Source information:
• • • • •

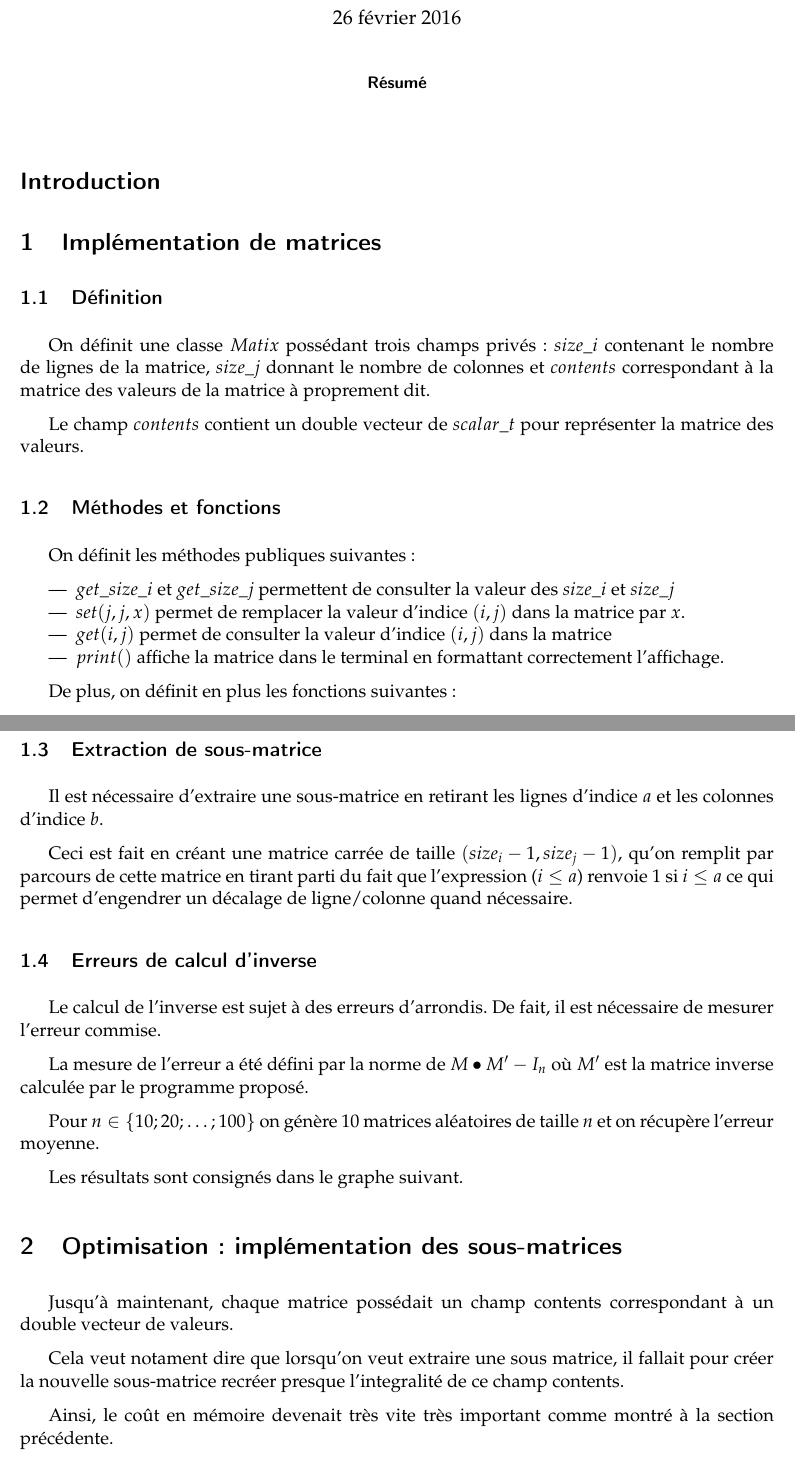
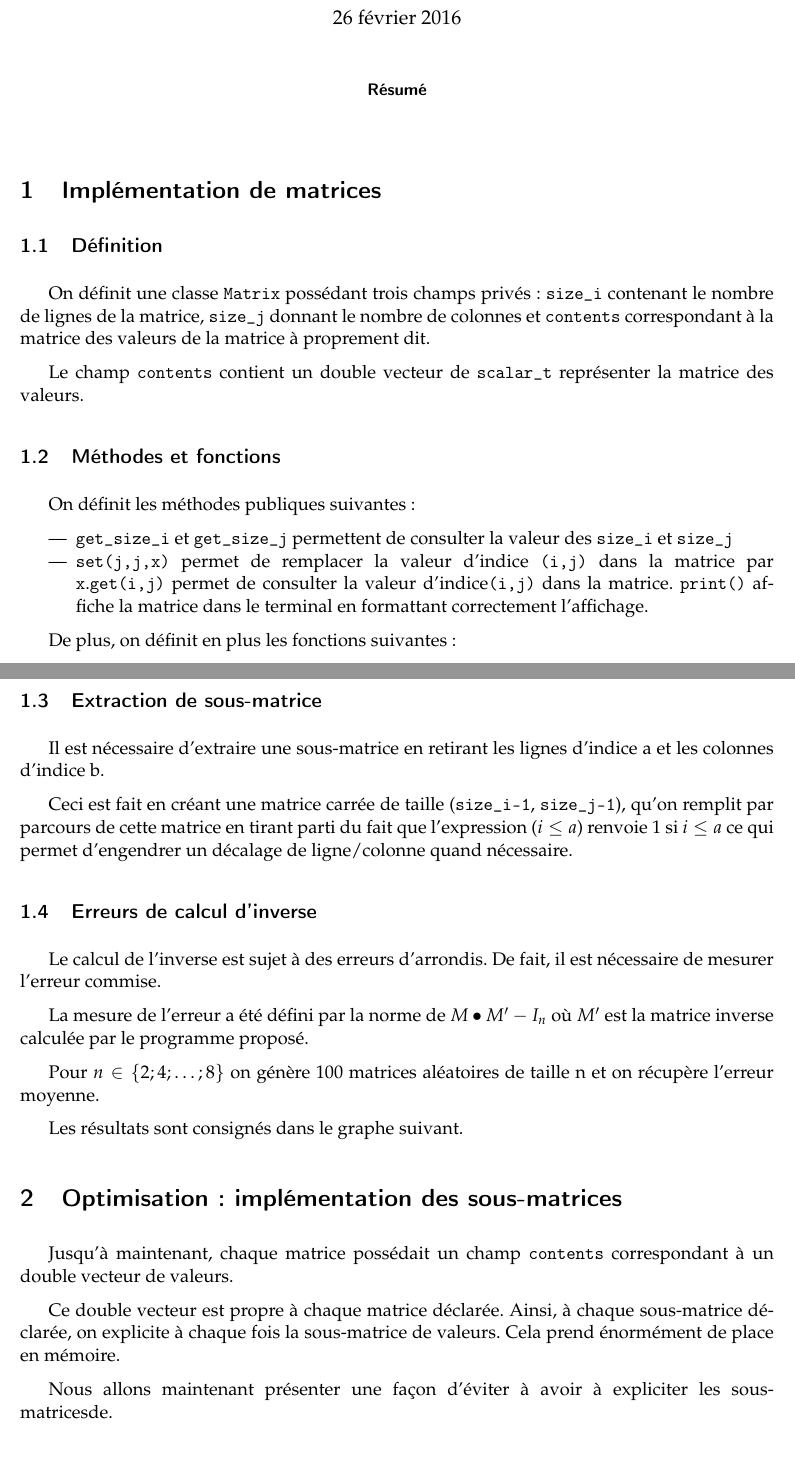
Before and after one commit to FakePersona/Projet_Matrix, a LaTeX paper (Rapport.tex): two parts of pages 1 and 2 of 4, joined at a grey line, cut so that both start at the same text. The pictures show the PDF file Rapport.pdf that the author committed with the source.

Commit message:
working on the rapport, done with revisions and figures, on to experimenting. This is gonna be a long night...

```diff
--- a/Rapport.tex
+++ b/Rapport.tex
@@ -64,46 +63,39 @@
 
 \end{abstract}
 
-\section*{Introduction}
-
-
 \section{Implémentation de matrices}
 
 \subsection{Définition}
 
-On définit une classe $Matix$ possédant trois champs privés : $size\_i$ contenant le nombre de lignes de la matrice, $size\_j$ donnant le nombre de colonnes et
- $contents$ correspondant à la matrice des valeurs de la matrice à proprement dit.
+On définit une classe \texttt{Matrix} possédant trois champs privés : \texttt{size\_i} contenant le nombre de lignes de la matrice, \texttt{size\_j} donnant le nombre de colonnes et
+ \texttt{contents} correspondant à la matrice des valeurs de la matrice à proprement dit.
 
-Le champ $contents$ contient un double vecteur de $scalar\_t$ pour représenter la matrice des valeurs.
+Le champ  \texttt{contents}  contient un double vecteur de \texttt{scalar\_t} représenter la matrice des valeurs.
 
 \subsection{Méthodes et fonctions}
 
 On définit les méthodes publiques suivantes:
 
 \begin{itemize}
-\item $get\_size\_i$ et $get\_size\_j$ permettent de consulter la valeur des $size\_i$ et $size\_j$
-\item $set(j,j,x)$ permet de remplacer la valeur d'indice $(i,j)$ dans la matrice par $x$.
-\item $get(i,j)$ permet de consulter la valeur d'indice $(i,j)$ dans la matrice
-\item $print()$ affiche la matrice dans le terminal en formattant correctement l'affichage.
+\item \texttt{get\_size\_i} et \texttt{get\_size\_j} permettent de consulter la valeur des \texttt{size\_i} et \texttt{size\_j}
+\item \texttt{set(j,j,x)} permet de remplacer la valeur d'indice \texttt{(i,j)} dans la matrice par \texttt{x}.\texttt{get(i,j)} permet de consulter la valeur d'indice\texttt{(i,j)} dans la matrice. \texttt{print()} affiche la matrice dans le terminal en formattant correctement l'affichage.
 \end{itemize}
 
 De plus, on définit en plus les fonctions suivantes:
 
 \begin{itemize}
-\item Des opérateurs $+,-$ qui effectuent la somme et la différence de deux matrices en effectuant un simple parcours de la matrice
-\item Un opérateur $*$ qui posséde deux sens différents: si le premier argument est un $scalar\_t$ alors on effectue juste la mutltiplication scalaire de la matrice comme pour les opérateurs précédents. Si c'est une matrice, on effectue une multiplication matricielle.
-\item Une fonction $transpose$ qui crée la matrice transposée par simple parcours des valeurs de la matrice.
-\item Une fonction $Id$ qui crée une matrice identité.
-\item Une fonction $submatrix$ qui crée explicitement la sous-matrice obtenue en retirant une ligne et colonne spécifiée. (voir section 1.3)
-\item Une fonction $determinant$ récursive qui calcule le déterminant par utilisation du développement par ligne.
-\item Une fonction $inverse$ qui calcule la matrice inverse.
+\item Des opérateurs \texttt{+},\texttt{-} qui effectuent la somme et la différence de deux matrices en effectuant un simple parcours de la matrice. Un opérateur \texttt{*} qui posséde deux sens différents: si le premier argument est un \texttt{scalar\_t} alors on effectue juste la mutltiplication scalaire de la matrice comme pour les opérateurs précédents. Si c'est une matrice, on effectue une multiplication matricielle.
+\item Une fonction \texttt{transpose} qui crée la matrice transposée par simple parcours des valeurs de la matrice. Une fonction \texttt{Id} qui crée une matrice identité.
+\item Une fonction \texttt{submatrix} qui crée explicitement la sous-matrice obtenue en retirant une ligne et colonne spécifiée. (voir section 1.3)
+\item Une fonction \texttt{determinant} récursive qui calcule le déterminant par utilisation du développement par ligne.
+\item Une fonction \texttt{inverse} qui calcule la matrice inverse.
 \end{itemize}
 
 \subsection{Extraction de sous-matrice}
 
-Il est nécessaire d'extraire une sous-matrice en retirant les lignes d'indice $a$ et les colonnes d'indice $b$.
+Il est nécessaire d'extraire une sous-matrice en retirant les lignes d'indice a et les colonnes d'indice b.
 
-Ceci est fait en créant une matrice carrée de taille $(size_i-1, size_j-1)$, qu'on remplit par parcours de cette matrice en tirant parti du fait que l'expression
+Ceci est fait en créant une matrice carrée de taille (\texttt{size\_i-1}, \texttt{size\_j-1}), qu'on remplit par parcours de cette matrice en tirant parti du fait que l'expression
 ($i \leq a$) renvoie 1 si $i \leq a$ ce qui permet d'engendrer un décalage de ligne/colonne quand nécessaire.
 
 \subsection{Erreurs de calcul d'inverse}
@@ -112,7 +104,7 @@ Le calcul de l'inverse est sujet à des erreurs d'arrondis. De fait, il est néc
 
 La mesure de l'erreur a été défini par la norme de $M\bullet M' - I_n$ où $M'$ est la matrice inverse calculée par le programme proposé.
 
-Pour $n \in \{10;20;\dots;100\}$ on génère 10 matrices aléatoires de taille $n$ et on récupère l'erreur moyenne.
+Pour $n \in \{2;4;\dots;8\}$ on génère 100 matrices aléatoires de taille n et on récupère l'erreur moyenne.
 
 Les résultats sont consignés dans le graphe suivant.
 
@@ -123,9 +115,7 @@ Jusqu'à maintenant, chaque matrice possédait un champ contents correspondant
 
-Cela veut notament dire que lorsqu'on veut extraire une sous matrice, il fallait pour créer la nouvelle sous-matrice recréer presque l'integralité de ce champ contents.
+Ce double vecteur est propre à chaque matrice déclarée. Ainsi, à chaque sous-matrice déclarée, on explicite à chaque fois la sous-matrice de valeurs. Cela prend énormément de place en mémoire.
 
-Ainsi, le coût en mémoire devenait très vite très important comme montré à la section précédente.
-
-Nous allons maintenant présenter une façon de ne pas recréer un champ de valeurs.
+Nous allons maintenant présenter une façon d'éviter à avoir à expliciter les sous-matricesde.
 
 \subsection{Définition de matrices par vecteurs de bits d'activité}
 
@@ -135 +125,7 @@ L'idée est de faire de contents un triple vecteur telle que la première coordo
 
+\begin{figure}
+  \centering
+  \includegraphics[scale=0.5]{matimpli.png}
+  \caption{Nouvelle organisation du champ contents}
+  \label{fig:phd}
+\end{figure}
@@ -161,7 +158,7 @@ Nous avons annoncé à la partie précédente que cette nouvelle façon de proc
 
 Pour vérifier cette affirmation, on a effectuée l'expérience suivante:
 
-Pour $n \in \{10;20;\dots;100\}$ on génère 10 matrices aléatoires de taille $n$ et on compare les temps d'exécution de l'ancienne méthode et de la nouvelle.
+Pour $n \in \{2;4;\dots;8\}$ on génère 100 matrices aléatoires de taille $n$ et on compare les temps d'exécution de l'ancienne méthode et de la nouvelle.
 
 Les résultats sont consignés dans le graphe suivant.
 
```
Also changed, not shown: Rapport.pdf, matimpli.png (added), Rapport.tex (30 more changed lines), 3 other files.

• • • • •

About this exercise: Your task is to copy each line of the listing that holds the word "façon".

Result of this exercise:
-Nous allons maintenant présenter une façon de ne pas recréer un champ de valeurs.
+Nous allons maintenant présenter une façon d'éviter à avoir à expliciter les sous-matricesde.
@@ -161,7 +158,7 @@ Nous avons annoncé à la partie précédente que cette nouvelle façon de proc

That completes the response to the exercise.